|HOME Links / Resources Credit Glossary
Most of us have no understanding of the risk we take when we cosign for a loan. We all have a difficult time saying “no,” to our children, relatives, or even friends when asked for help. So when we agree to cosign for a loan, we don’t contemplate the problems that can arise. We should. Obviously we are being asked for help because the person cannot qualify for a loan on his or her own.
“It is poor judgment to cosign a friend’s note, to become responsible for a neighbor’s debt,” says the Bible (Proverbs 17:18 ). How true that is. If the person for whom you cosigned a loan becomes delinquent in or stops making payments, you are the one the creditor will come after for repayment of the loan. Also be aware that your credit report will reflect the loan that you cosigned and could show you over-extended in your debts should you apply for future credit.
When you cosign for a loan, you are required to complete a loan application and qualify for the loan as if you were the primary borrower. Ask yourself, “If the loan is approved and my co-borrower defaults can I pay the loan back?”
Sadly, many times I have seen credit reports ruined because individuals cosigned for loans and the original borrower defaults. Most of the time the person who has cosigned for the loan is not notified of any problems until the situation is out of control and her or his credit is ruined.
The best way to avoid a problem if you cosign for a loan is to have the monthly statements sent directly to you. By reviewing the statements monthly, you can see-if payments are being made. You also can collect the payment from your cosigner and mail it yourself. That way you know the payment is being made.
Dan and his wife want to refinance their home. When they completed their loan application a credit report was run. Dan’s credit report had several late payments on an automobile account. At first he couldn’t remember what account that was, then realized that it was a loan he had cosigned for his son.
His son had run into some financial problems and made the payments late on several occasions. He hoped his father wouldn’t find out, but the secret came out on the credit report.
I instructed Dan to write a letter to the lender he was trying to get the new loan from, explaining the situation. The lender requested copies of 12 months of his son’s cancelled checks for the car payments. With the letter and copies of the cancelled checks, Dan was able to refinance his home.
Dan contacted the loan company who financed the car and instructed the company to send all the monthly statements to his address. By doing this, he was able to monitor that the payments were being made on time and protect his credit.
Q. My husband and I cosigned for an automobile loan for our daughter. If she gets in an accident, can the other party come after us for damages?
The first thing to do is check with your insurance agent.

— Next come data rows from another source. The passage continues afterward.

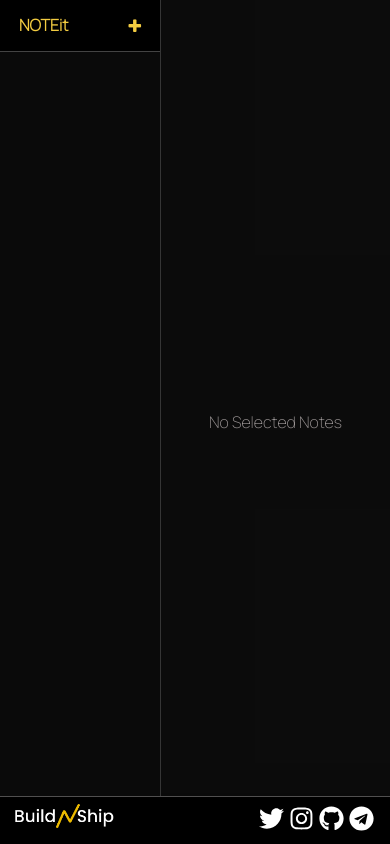
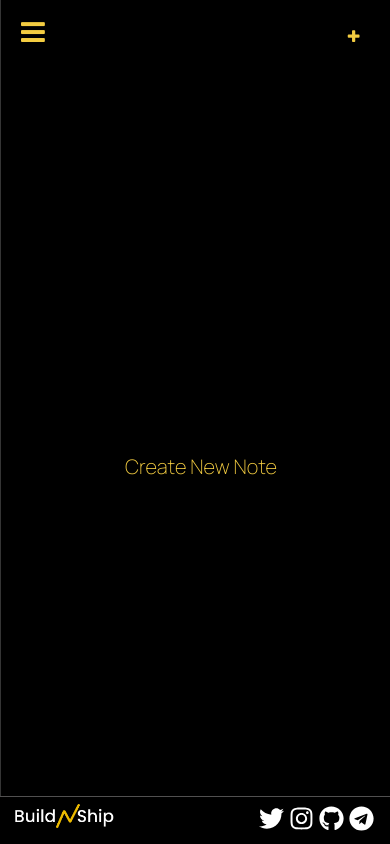
Before and after one commit to BuildNShip/noteit, a React (Create React App) app: page / in a window 390 px wide. Built offline with nearby package versions, Linux system fonts and the light colour scheme.

Commit message:
sidebar default none delete button fixed on phone sidebar wide on phone bg blur on isopen on onaddnote, togglenavbar

```diff
--- a/src/App.css
+++ b/src/App.css
@@ -44,8 +44,8 @@ button:hover {
   font-size: 1.55rem;
   font-weight: 600;
   width: 100px;
-    height: 60%;
-    margin-left: 30px;
+  height: 60%;
+  margin-left: 30px;
 
 }
 
--- a/src/components/Main/Main.css
+++ b/src/components/Main/Main.css
@@ -33,13 +33,14 @@
 
 
 .no-active-note {
-    width: 70%;
+    width: 100%;
     height: 100vh;
     line-height: 100vh;
     text-align: center;
     color: #fcf1f19a;
-    background-color: #0c0c0cfd;
+    background-color: #000000fd;
 }
+
 
 /* Editing */
 .app-main-note-edit {
@@ -69,23 +70,24 @@
 }
 
 .btn-copy {
-    color:black;
-    font-weight:bolder ;
-    margin:3px 30px 3px 0px;
+    color: black;
+    font-weight: bolder;
+    margin: 3px 30px 3px 0px;
     border: none;
     border-radius: 0px 10px 10px 0px;
-    background-color:#f3cc41;
+    background-color: #f3cc41;
 }
 
 #btn-drop {
-    color:black;
+    color: black;
     border: none;
-    font-weight:bolder ;
-    margin:3px 0px 3px 0px;
+    font-weight: bolder;
+    margin: 3px 0px 3px 0px;
     border-radius: 10px 0px 0px 10px;
-    background-color:#f3cc41;
+    background-color: #f3cc41;
 
 }
+
 #btn-drop:hover {
     color: #928405;
 }
@@ -200,15 +202,29 @@ textarea {
 }
 
 @media only screen and (max-width: 900px) {
+    .navbar-open .app-main {
+        background-color: #a83838;
+    }
 
     .app-main-header {
         margin-left: 14px;
         font-size: smaller;
     }
+
     .no-active-note {
-            width: 100%;
-            height: 94%;
-            position: relative;
+        width: 100%;
+        height: 95%;
+        position: relative;
+        background-color: #000;
+
+    }
+
+    .cnn {
+        margin-right: 200px;
+        margin-top: 0px;
+        font-size: 20px;
+        color: #f3cc41;
+
 
     }
 
@@ -223,20 +239,30 @@ textarea {
         justify-content: space-between;
         font-weight: lighter;
         background-color: #000;
+        color: #41f3db;
+
+    }
+
+    .fa {
+        color: #f3cc41;
 
     }
 
     .toggle-btn {
         display: block;
         padding: 14px;
+        color: #41f3db;
     }
+
     textarea {
         height: 70%;
         padding-left: 14px;
 
     }
-    .main-edit-input{
+
+    .main-edit-input {
         padding-left: 14px;
+
     }
 
     .fontsize {
@@ -250,11 +276,13 @@ textarea {
     .btn-copy {
         margin-right: 14px;
     }
+
     .chars {
         margin-right: 14px;
 
 
     }
+
     .words {
         margin-left: 14px;
 
@@ -268,8 +296,9 @@ textarea {
         height: 65%;
 
     }
+
     .no-active-note {
-        width:600px;
+        width: 600px;
     }
 
 }
--- a/src/components/Main/Main.jsx
+++ b/src/components/Main/Main.jsx
@@ -6,7 +6,10 @@ import { useRef } from "react";
 import SidePanel from "../SidePanel/SidePanel";
 import "./Main.css";
 
-const Main = ({ activeNote, onUpdateNotes ,onAddNote ,toggleNavbar, isOpen}) => {
+
+
+const Main = ({ activeNote, onUpdateNotes, onAddNote, toggleNavbar, isOpen, setIsOpen }) => {
+
   const [textCase, setTextCase] = useState("titlecase");
   const [fontSize, setFontSize] = useState(14);
   const [copyStatus, setCopyStatus] = useState("copy");
@@ -73,7 +76,17 @@ const Main = ({ activeNote, onUpdateNotes ,onAddNote ,toggleNavbar, isOpen}) =>
 
   };
 
-  if (!activeNote) return <div className="no-active-note">No Selected Notes </div> ;
+  if (!activeNote) return (<div className="app-main">
+    {isMobile && (<div className="toggle-btn ">
+      <button className={`navbar-toggle ${isOpen ? 'open' : ''}`} onClick={toggleNavbar}>
+        <h1><i class="fa fa-bars" aria-hidden="true"></i></h1>
+      </button>
+      <button className="add-btn fa fa-plus" onClick={onAddNote}></button>
+    </div>)}
+    <div className="no-active-note text-white">
+      <p className="cnn">Create New Note </p>
+    </div>
+  </div>);
   return (
     <div className="app-main">
       <div className="app-main-note-edit">
@@ -83,9 +96,10 @@ const Main = ({ activeNote, onUpdateNotes ,onAddNote ,toggleNavbar, isOpen}) =>
           </button>
           <button className="add-btn fa fa-plus" onClick={onAddNote}></button>
         </div>)}
+
         <input
           type="text"
-          className="main-edit-input"
+          className={`main-edit-input ${isOpen ? 'navbar-open' : ''}`}
           id="title"
           value={activeNote.title}
           onChange={(e) =>
@@ -98,7 +112,7 @@ const Main = ({ activeNote, onUpdateNotes ,onAddNote ,toggleNavbar, isOpen}) =>
           }
           autoFocus
         />
-        <div className="app-main-header">
+        <div className={`app-main-header ${isOpen ? 'navbar-open' : ''}`}>
           {/*  toolbar --------------------------------------- */}
           <input
             className="fontsize"
@@ -109,7 +123,7 @@ const Main = ({ activeNote, onUpdateNotes ,onAddNote ,toggleNavbar, isOpen}) =>
 
           {/* dropdown menu-------------------------------------- */}
           <Dropdown as={ButtonGroup} id="drop-dwn">
-          <Dropdown.Toggle split variant="" value="fxb" className="btn-drop" id="btn-drop">{textCase}</Dropdown.Toggle>
+            <Dropdown.Toggle split variant="" value="fxb" className="btn-drop" id="btn-drop">{textCase}</Dropdown.Toggle>
             <Dropdown.Menu id="menu-drop">
               <Dropdown.Item
                 id="menu-item" value="none" text="none"
@@ -149,8 +163,10 @@ const Main = ({ activeNote, onUpdateNotes ,onAddNote ,toggleNavbar, isOpen}) =>
           </button>
         </div>
 
+        {/* <div className={`txt-area ${isNavbarOpen ? 'navbar-open' : ''}`}> */}
         <textarea
           id="body"
+          className={`txt  ${isOpen ? 'navbar-open' : ''}`}
           ref={content}
           placeholder="write your note here......"
           style={{
@@ -160,7 +176,7 @@ const Main = ({ activeNote, onUpdateNotes ,onAddNote ,toggleNavbar, isOpen}) =>
 
           value={
             activeNote.textCase === "titlecase" ||
-            activeNote.textCase === "sentencecase"
+              activeNote.textCase === "sentencecase"
               ? toTitleCase(activeNote.body)
               : activeNote.body
           }
@@ -173,18 +189,17 @@ const Main = ({ activeNote, onUpdateNotes ,onAddNote ,toggleNavbar, isOpen}) =>
               activeNote.textCase
             )
           }
-
-
         />
-
-        <div className="textarea-footer">
+        <div className={`textarea-footer ${isOpen ? 'navbar-open' : ''}`}>
           <i className="words">
             words : {activeNote.body.trim().split(/\s+/).length}
           </i>
           <i className="chars">characters : {activeNote.body.length}</i>
         </div>
+        {/* </div> */}
       </div>
     </div>
+
   );
 }
 
--- a/src/components/SidePanel/SidePanel.css
+++ b/src/components/SidePanel/SidePanel.css
@@ -1,9 +1,11 @@
 .app-sidebar {
-    width:600px;
+    width: 600px;
 }
-.navbar-items{
-    width:160px;
+
+.navbar-items {
+    width: 20rem;
 }
+
 .navbar-toggle {
     transition: all 0.3s ease;
     /* Transition with slower ease */
@@ -15,9 +17,21 @@ i {
 
 @media only screen and (max-width: 900px) {
     .sidepanel {
-        border-right:0.5px solid #ffffff2d ;
+        border-right: 0.5px solid #ffffff2d;
     }
+
     .app-sidebar {
-        width:900px;
+        width: 900px;
     }
 }
+
+@media only screen and (max-width: 300px) {
+    .sidepanel {
+        border-right: 0.5px solid #ffffff2d;
+        width: 200px;
+    }
+
+    .app-sidebar-notes {
+        width: 200px;
+    }
+}
--- a/src/components/SidePanel/SidePanel.jsx
+++ b/src/components/SidePanel/SidePanel.jsx
@@ -13,7 +13,7 @@ const SidePanel = ({ notes, onAddNote, onDeleteNote, activeNote, setActiveNote,
           <nav className="navbar-items">
             <div className="app-sidebar-header">
               <h2 className="app-logo pt-3">NOTEit</h2>
-              <button className="fa fa-plus" onClick={onAddNote}></button>
+              <button className="fa fa-plus" onClick={() => { onAddNote(); toggleNavbar(); }}></button>
               {/* <button class="fa fa-times" aria-hidden="true" onClick={toggleNavbar}></button> */}
             </div>
             <div className="app-sidebar-notes">
@@ -23,10 +23,10 @@ const SidePanel = ({ notes, onAddNote, onDeleteNote, activeNote, setActiveNote,
                   onClick={() => { setActiveNote(note.id); }}
                 >
                   <div className="sidebar-note-title">
-                   <button class="note-title" onClick={toggleNavbar}>{note.title}</button>
+                    <button class="note-title" onClick={toggleNavbar}>{note.title}</button>
                     <button
                       className="fa fa-trash "
-                      onClick={() => {onDeleteNote(note.id)}}
+                      onClick={() => { onDeleteNote(note.id) }}
                     ></button>
                   </div>
                   <small className="note-meta">
@@ -40,7 +40,6 @@ const SidePanel = ({ notes, onAddNote, onDeleteNote, activeNote, setActiveNote,
                       hour12: true,
                     })}
                   </small>
-
                 </div>
               ))}
             </div>
--- a/src/components/Sidebar/Sidebar.css
+++ b/src/components/Sidebar/Sidebar.css
@@ -7,7 +7,7 @@
 
 .app-sidebar-header {
     display: flex;
-    display:flexbox;
+    display: flexbox;
     justify-content: space-between;
     height: 10%;
     padding: 0 5px;
@@ -35,10 +35,12 @@
 }
 
 .app-logo {
-    padding:20px 30px 30px 0px;
+    padding: 20px 30px 30px 0px;
 }
-.fa-plus{
-    padding-right:14px;
+
+.fa-plus {
+    padding-right: 14px;
+    color: #f3cc41;
 }
 
 .fa-trash {
@@ -53,10 +55,16 @@
 .sidebar-note-title {
     display: flex;
     justify-content: space-between;
+
+
 }
 
 .app-sidebar-note button {
     color: white;
+}
+
+.app-sidebar-note .fa-trash {
+    color: rgb(129, 7, 7);
 }
 
 .app-sidebar-note p {
@@ -65,7 +73,7 @@
 
 .app-sidebar-note:hover {
     background: #ffffff0d;
-    color: #ffee8c
+    color: #ecdf95
 }
 
 .app-sidebar-note.active {
@@ -81,9 +89,10 @@
 }
 
 @media only screen and (max-width: 600px) {
-    .app-sidebar{
-        width:40%;
+    .app-sidebar {
+        width: 40%;
     }
+
     .app-sidebar-header h2 {
         margin-left: 14px;
         font-size: medium;
@@ -93,27 +102,44 @@
     .app-sidebar-note {
         padding: 4px 4px 4px 14px;
     }
+
     .app-sidebar-header button {
         gap: 3px;
+    }
+
+    .app-sidebar-note:hover {
+        background: #ffffff0d;
+        color: #ecdf95
     }
 }
 
 @media only screen and (max-width: 900px) {
-    .app-sidebar{
-        width:40%;
+    .app-sidebar {
+        width: 40%;
     }
+
     .app-sidebar-header h2 {
         margin-left: 14px;
         font-size: medium;
 
     }
-    .app-logo{
-        padding-bottom:8px;
+
+    .app-logo {
+        padding-bottom: 8px;
     }
+
     .app-sidebar-note {
         padding: 4px 4px 4px 14px;
     }
+
     .app-sidebar-header button {
         gap: 3px;
     }
+
+    .fa-trash {
+        display: block;
+        color: rgb(129, 7, 7);
     }
+
+
+}
--- a/src/components/Sidebar/Sidebar.jsx
+++ b/src/components/Sidebar/Sidebar.jsx
@@ -3,10 +3,10 @@ import "./Sidebar.css"
 const Sidebar = ({ notes, onAddNote, onDeleteNote, activeNote, setActiveNote }) => {
   const sortedNotes = notes.sort((a, b) => b.lastModified - a.lastModified);
   return (
-      <div className="app-sidebar">
+    <div className="app-sidebar">
       <div className="app-sidebar-header">
         <h2 className="app-logo">NOTEit</h2>
-       <button className="fa fa-plus" onClick={onAddNote}></button>
+        <button className="fa fa-plus" onClick={onAddNote}></button>
       </div>
       <div className="app-sidebar-notes">
         {sortedNotes.map((note) => (
@@ -15,7 +15,7 @@ const Sidebar = ({ notes, onAddNote, onDeleteNote, activeNote, setActiveNote })
             onClick={() => setActiveNote(note.id)}
           >
             <div className="sidebar-note-title">
-              {note.title}
+              <span className="note-main-title"> {note.title}</span>
               <button
                 className="fa fa-trash "
                 onClick={() => onDeleteNote(note.id)}
--- a/src/pages/MainPage.css
+++ b/src/pages/MainPage.css
@@ -31,7 +31,6 @@ button {
   border: 0;
   margin: 0;
   cursor: pointer;
-  color: #f3cc41;
 }
 
 button:hover {
@@ -47,8 +46,8 @@ button:hover {
   font-size: 1.55rem;
   font-weight: 600;
   width: 100px;
-    height: 60%;
-    margin-left: 30px;
+  height: 60%;
+  margin-left: 30px;
 
 }
 
@@ -71,3 +70,18 @@ button:hover {
 ::-webkit-scrollbar-thumb:hover {
   background: #ebe0b9;
 }
+
+
+
+
+
+@media only screen and (max-width: 400px) {
+
+  .navbar-open {
+    filter: blur(4px);
+    /* Apply blur effect */
+    opacity: 0.5;
+    /* Make it transparent */
+  }
+
+}
--- a/src/pages/MainPage.jsx
+++ b/src/pages/MainPage.jsx
@@ -17,15 +17,18 @@ const MainPage = () => {
     );
 
     const latestModifiedNote = notes.length > 0 ? notes[0] : null;
+
     const [activeNote, setActiveNote] = useState(latestModifiedNote ? latestModifiedNote.id : false);
     useEffect(() => {
         localStorage.setItem("notes", JSON.stringify(notes));
     }, [notes]);
 
-    const [isOpen, setIsOpen] = useState(true);
+    const [isOpen, setIsOpen] = useState(false);
+
 
     const toggleNavbar = () => {
-      setIsOpen(!isOpen);
+        setIsOpen(!isOpen);
+
     };
 
     const onAddNote = () => {
@@ -89,11 +92,12 @@ const MainPage = () => {
 
             />}
             <Main activeNote={getActiveNote()}
-             onUpdateNotes={onUpdateNotes}
-             onAddNote={onAddNote}
-             toggleNavbar={toggleNavbar}
-             isOpen={isOpen}
-             setIsOpen={setIsOpen}/>
+                onUpdateNotes={onUpdateNotes}
+                onAddNote={onAddNote}
+                toggleNavbar={toggleNavbar}
+                isOpen={isOpen}
+
+                setIsOpen={setIsOpen} />
 
             <div className="footer">
                 <a href="https://buildnship.in/">
```
Also changed, not shown: src/pages/Footer.css (+20 -15 lines). Lines whose indentation alone changed are shown as unchanged.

If your daughter was involved in an automobile accident, there is a strong probability that you could be involved in a lawsuit if your daughter’s insurance policy didn’t cover the costs of the accident. If the other party discovered your name on the registration or loan documents, your name may be added to the lawsuit to improve their chances of recovering their losses.
If your daughter still lives at home or is at college and her insurance is under your automobile policy, you and your husband definitely would be liable. If your daughter lives in a separate household and has her own insurance policy in her name, you probably would not be liable for any damages.
Q. I cosigned on a car loan for my son. He didn’t make the payments and the car was repossessed. My credit has been ruined. What can I do to improve my credit report?
Anytime you cosign for a loan you are taking a huge risk. The best thing that you could do is get a copy of your credit reports from the three major credit reporting agencies. If the repossession is listed on the credit reports, send a letter to the creditor who repossessed the car and tell it your side of the story.
The creditor may want to make an agreement for you to repay any losses that it had when it sold the car. Ask the creditor to remove your name from the loan and any future liability, as well as remove the repossession from your credit report. If the creditor agrees, get the agreement in writing before making any payments.
Wait four weeks and request another copy of your credit reports. If the loan company has not removed or corrected the entry, send each of the credit reporting agencies a copy of the agreement and proof of your payment. If this does not resolve your reporting problem, you can add a 100-word statement to your credit report describing your side of the story.